Since there are no satisfying journalists, Bailey was quizzed at his press conference about when he expects the Bank to be able to consider cutting rates.
Believing that he may be led into making a promise that he may not be able to keep, Bailey was forthright in his answer that “it’s far too early for that kind of speculation”.
However, even that answer was given a positive spin, in that his audience would have expected him to say that the Bank hasn’t finished its cycle of hikes yet, which led them to believe that now maybe it has.
Bailey went on to say that even within the committee, there are several presumed paths for monetary policy, each with its own supporters. That was yet another Central Banker saying that he will be data-driven.
Bailey mentioned his concern about the housing market, which reached deep into the health of the economy. He said it was natural that a tightening of monetary policy, like has been seen over the past eighteen months, would see the housing market suffer, but a realignment is the purpose of the Bank’s actions.
The housing market is cyclical and has been on a positive trajectory since the financial crisis that began in 2008 ended Further evidence of that will be seen later this morning with the release of the Halifax House Price Index, as well as like-for-like retail sales.
While both these are “Tier 2” releases, they are a contributor to overall consumer sentiment.

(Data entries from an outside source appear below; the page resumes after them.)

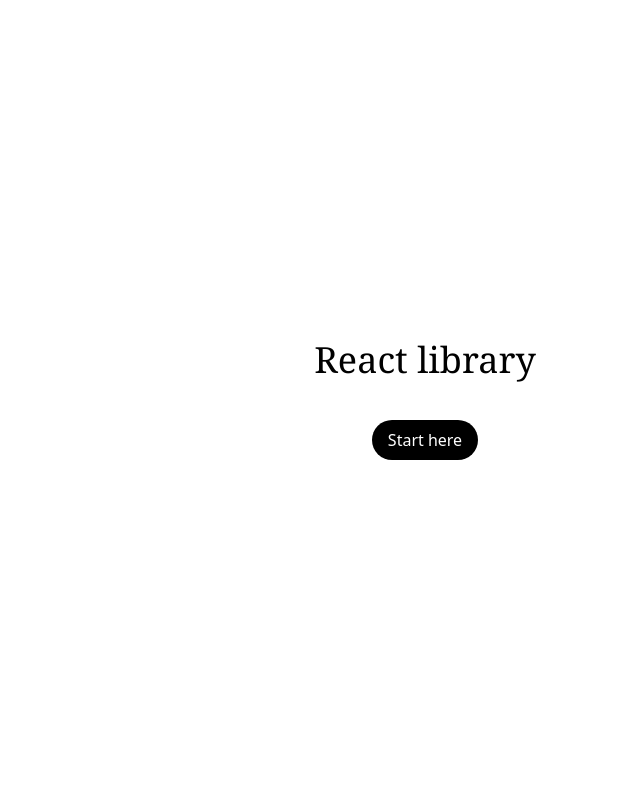
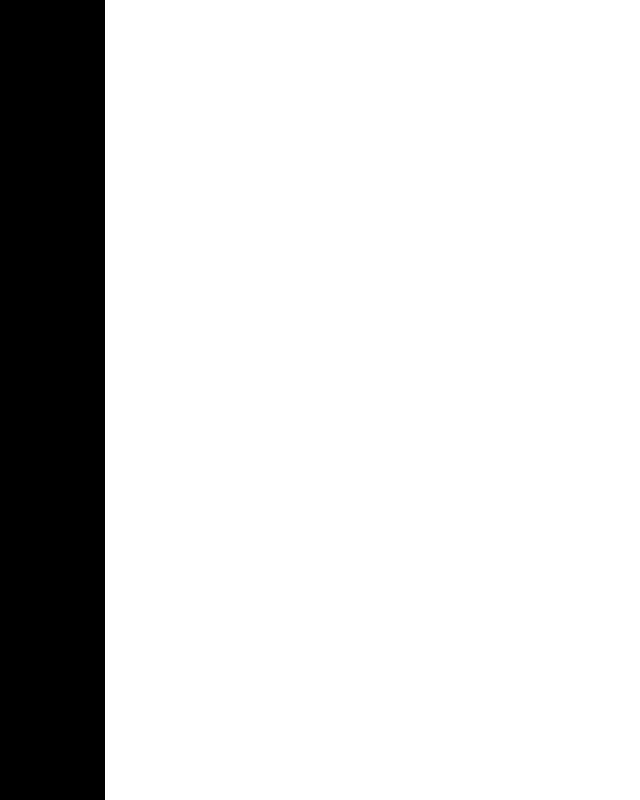
Before and after one commit to AkritiGhosh/ReactLibrary, a React (Vite) app: page /routes in a window 1280 px wide. Shown: the whole page, without its empty margins (215-855 px from the left). Built offline with nearby package versions, Linux system fonts and the light colour scheme.

Commit message:
react router - installed; route setup done

```diff
--- a/package.json
+++ b/package.json
@@ -11,7 +11,8 @@
   },
   "dependencies": {
     "react": "^18.3.1",
-    "react-dom": "^18.3.1"
+    "react-dom": "^18.3.1",
+    "react-router-dom": "^6.24.1"
   },
   "devDependencies": {
     "@types/react": "^18.3.3",
--- a/src/App.jsx
+++ b/src/App.jsx
@@ -1,11 +1,15 @@
+import { BrowserRouter, Route, Routes } from "react-router-dom";
+import Home from "./page/Home";
+import RoutesPage from "./page/Routes";
+
 function App() {
   return (
-    <div className="w-screen h-screen flex flex-col gap-10 items-center justify-center">
-      <h1 className="font-serif text-4xl">React library</h1>
-      <button className="bg-black rounded-3xl h-10 py-2 px-4 text-white ">
-        Start here
-      </button>
-    </div>
+    <BrowserRouter>
+      <Routes>
+        <Route path="/" element={<Home />} />
+        <Route path="/routes" element={<RoutesPage />} />
+      </Routes>
+    </BrowserRouter>
   );
 }
 
--- /dev/null
+++ b/src/layout/MainLayout.jsx
@@ -0,0 +1,14 @@
+import React from "react";
+
+const MainLayout = ({ children }) => {
+  return (
+    <main className="w-screen h-screen flex flex-col lg:flex-row items-center justify-center">
+      {/* Sidebar component */}
+      <div className="lg:w-1/4 w-full lg:h-screen h-auto lg:overflow-y-auto bg-black"></div>
+      {/* Content component */}
+      <div className="lg:w-3/4 grow w-full lg:h-screen h-auto overflow-y-auto"></div>
+    </main>
+  );
+};
+
+export default MainLayout;
--- /dev/null
+++ b/src/page/Home.jsx
@@ -0,0 +1,14 @@
+import React from 'react'
+
+const Home = () => {
+  return (
+    <main className="w-screen h-screen flex flex-col gap-10 items-center justify-center">
+      <h1 className="font-serif text-4xl">React library</h1>
+      <button className="bg-black rounded-3xl h-10 py-2 px-4 text-white ">
+        Start here
+      </button>
+    </main>
+  );
+}
+
+export default Home
--- /dev/null
+++ b/src/page/Routes.jsx
@@ -0,0 +1,10 @@
+import React from 'react'
+import MainLayout from '../layout/MainLayout'
+
+const RoutesPage = () => {
+  return (
+    <MainLayout/>
+  )
+}
+
+export default RoutesPage
```
Also changed, not shown: 1 other file (tests, documents, lock files or other folders).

The market will then have a wait until Friday for the publication of a slew of “Tier 1” data. This will include manufacturing production, business investment, and a further estimate of Q2 GDP with growth of just 0.1% month-on-month expected, which may have led to a year-on-year contraction of 0.2%.
Sterling is beginning to see the support it is receiving from rate hikes peter out. Even if the Bank of England hasn’t come to the end of its rate hike cycle, it must be close to doing so.
The pound fell to a low of 1.2620 last week and closed at 1.2740.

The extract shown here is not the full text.